I know, I’m being facetious, but at the same time, I’m telling the truth. I feel as though I’m a pretender, living a convenient lie about myself, that I am who I pretend to be. I’m not. Not really. Not that I’m not the man people see everyday, but there’s more to me, more than I allow anyone to see. I’m some freak of nature, neither man or woman, but both at the same time. Does that make any sense?

This is the image I want for myself. Sad isn’t it? Back when I was in my twenties, I may have been able to pull it off, but now that I’m nearing forty? Forget it. Still, I think it’s interesting to think about who we are, how we see ourselves versus how others see us, and how we want to be. I want to appear manly, but sometimes I wish I could give up the pretense and just be the silly little girl my heart yearns to be.

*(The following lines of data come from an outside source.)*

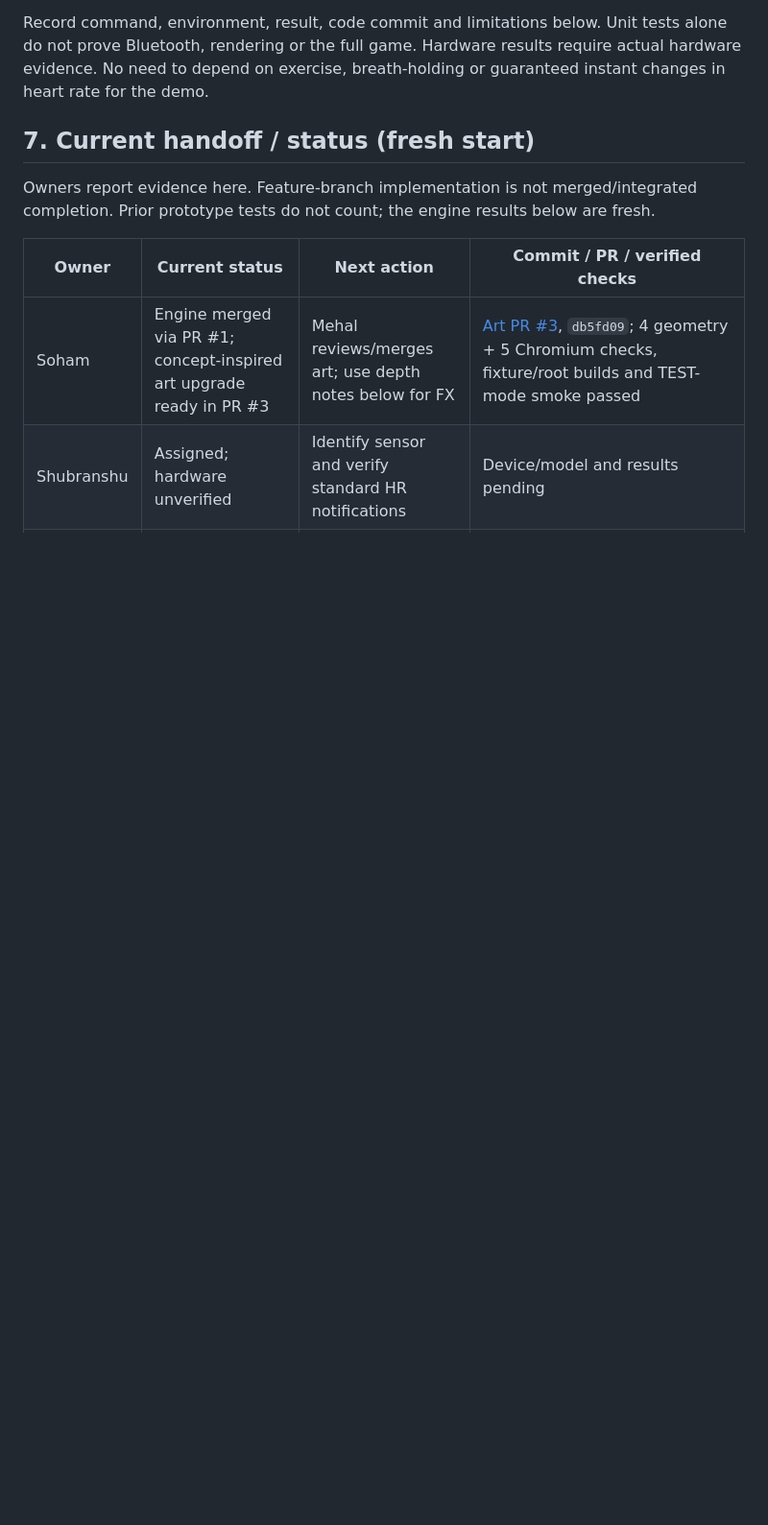
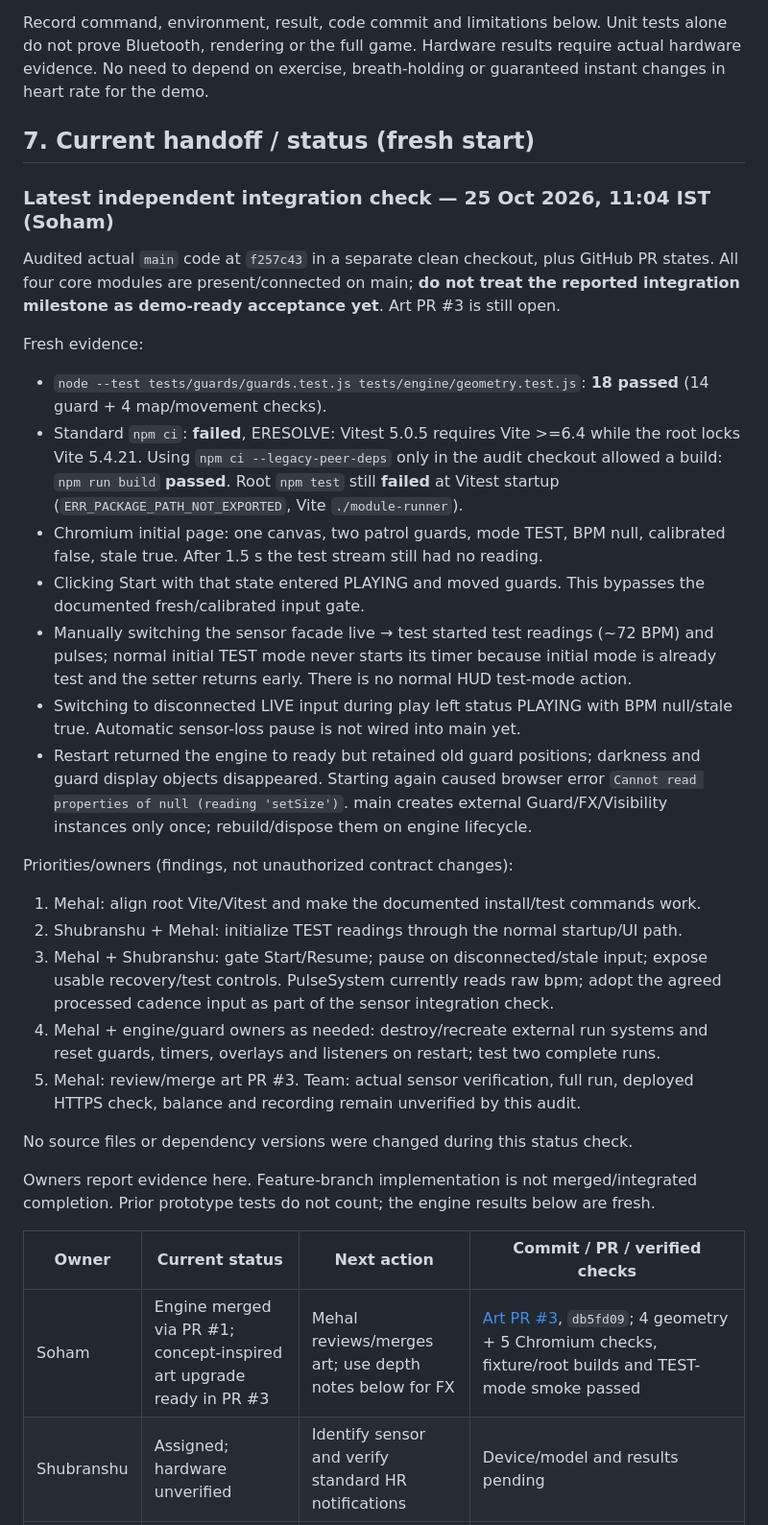
Before and after one commit to Mehal-Skanda-R/hackathon_peak, a Markdown page: context.md, the part around the change. Shown at 96% size. GitHub-like rendering; blank space fills up the shorter version.

Commit message:
docs(context): record verified integration status and demo blockers

```diff
--- a/context.md
+++ b/context.md
@@ -334,6 +334,47 @@ instant changes in heart rate for the demo.
 
 ## 7. Current handoff / status (fresh start)
 
+### Latest independent integration check — 25 Oct 2026, 11:04 IST (Soham)
+
+Audited actual `main` code at `f257c43` in a separate clean checkout, plus GitHub PR
+states. All four core modules are present/connected on main; **do not treat the
+reported integration milestone as demo-ready acceptance yet**. Art PR #3 is still open.
+
+Fresh evidence:
+- `node --test tests/guards/guards.test.js tests/engine/geometry.test.js`: **18 passed**
+  (14 guard + 4 map/movement checks).
+- Standard `npm ci`: **failed**, ERESOLVE: Vitest 5.0.5 requires Vite >=6.4 while the
+  root locks Vite 5.4.21. Using `npm ci --legacy-peer-deps` only in the audit checkout
+  allowed a build: `npm run build` **passed**. Root `npm test` still **failed** at
+  Vitest startup (`ERR_PACKAGE_PATH_NOT_EXPORTED`, Vite `./module-runner`).
+- Chromium initial page: one canvas, two patrol guards, mode TEST, BPM null,
+  calibrated false, stale true. After 1.5 s the test stream still had no reading.
+- Clicking Start with that state entered PLAYING and moved guards. This bypasses
+  the documented fresh/calibrated input gate.
+- Manually switching the sensor facade live → test started test readings (~72 BPM)
+  and pulses; normal initial TEST mode never starts its timer because initial mode
+  is already test and the setter returns early. There is no normal HUD test-mode action.
+- Switching to disconnected LIVE input during play left status PLAYING with
+  BPM null/stale true. Automatic sensor-loss pause is not wired into main yet.
+- Restart returned the engine to ready but retained old guard positions; darkness
+  and guard display objects disappeared. Starting again caused browser error
+  `Cannot read properties of null (reading 'setSize')`. main creates external
+  Guard/FX/Visibility instances only once; rebuild/dispose them on engine lifecycle.
+
+Priorities/owners (findings, not unauthorized contract changes):
+1. Mehal: align root Vite/Vitest and make the documented install/test commands work.
+2. Shubranshu + Mehal: initialize TEST readings through the normal startup/UI path.
+3. Mehal + Shubranshu: gate Start/Resume; pause on disconnected/stale input; expose
+   usable recovery/test controls. PulseSystem currently reads raw bpm; adopt the
+   agreed processed cadence input as part of the sensor integration check.
+4. Mehal + engine/guard owners as needed: destroy/recreate external run systems and
+   reset guards, timers, overlays and listeners on restart; test two complete runs.
+5. Mehal: review/merge art PR #3. Team: actual sensor verification, full run,
+   deployed HTTPS check, balance and recording remain unverified by this audit.
+
+No source files or dependency versions were changed during this status check.
+
+
 Owners report evidence here. Feature-branch implementation is not merged/integrated
 completion. Prior prototype tests do not count; the engine results below are fresh.
 
```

I envy those who could. I envy those girls who gave up pretending, who stopped living imprisoned within their genetic makeup, and did  something to realize their true image of themselves. Sex and gender are too complicated to define via genitalia, The penis does not a man make, nor the vagina a woman. It’s painful when the largest sex organ, the brain, is at odds with the body.

So I hide behind the beard, shielding myself from the fact that I will never be pretty, nor beautiful. I will never be anyone’s princess. I will forever be the beast, angry and alone, praying for Death to take me, but who seems to be enjoying my torment.

Maybe someday things will change, but not now. I will put on my mask, trudge down the path that fate has dealt me. I wish I were strong enough to become who I want to be, but I’m not. And so I suffer, no one around me knowing, or caring, why I’m always in such a bad mood. Try living a lie. It isn’t easy to maintain a fiction and remain happy.

And thus bitterness is born…

 

Of dream…

William-Adolphe Bouguereau (1825-1905) – Sewing (1898) Via Wikipedia

I used to have a fear, growing up, of falling asleep and waking up a girl. I call it a fear, but there was also a hope component. I wanted to be a girl, but I didn’t understand the feeling. Back then there was no internet. I thought I was just weird. I was a boy, and that meant growing up to be a man. That I could actually grow up to be/become a woman never entered my tender mind.

I remember a dream. I was either in elementary or jr. high school, but I still hadn’t reached puberty. It took place in the gym. We had to walk out into the middle of the gym floor. I can’t really remember why exactly, but I do recall being in line waiting for my turn. I looked down and I was wearing a dress, complete with pantyhose. Curious, and probably with a bit of trepidation, I lifted up my dress to take a look. I didn’t have a penis. I remember feeling satisfied, giddy with excitement, and I walked out to center court feeling confident.

I’ve never told anyone that dream, not even my best friend. As much as I love my penis, I sometimes wish I didn’t have one. I really do want to be a woman. Anytime I’ve ever dressed up, although I felt self-conscious about being found out, I also felt a little more confident. It felt right to dress as a woman, like I belonged.

I would love nothing more than to wake up tomorrow morning to find that a miracle had occurred, that my deepest desire had been granted, and that I was a woman. I know that’ll never happen, and I know that I’ll probably never transition. It’s not something that I will ever pursue, but the thought lingers still. I dream of being the girl I should have been born to be.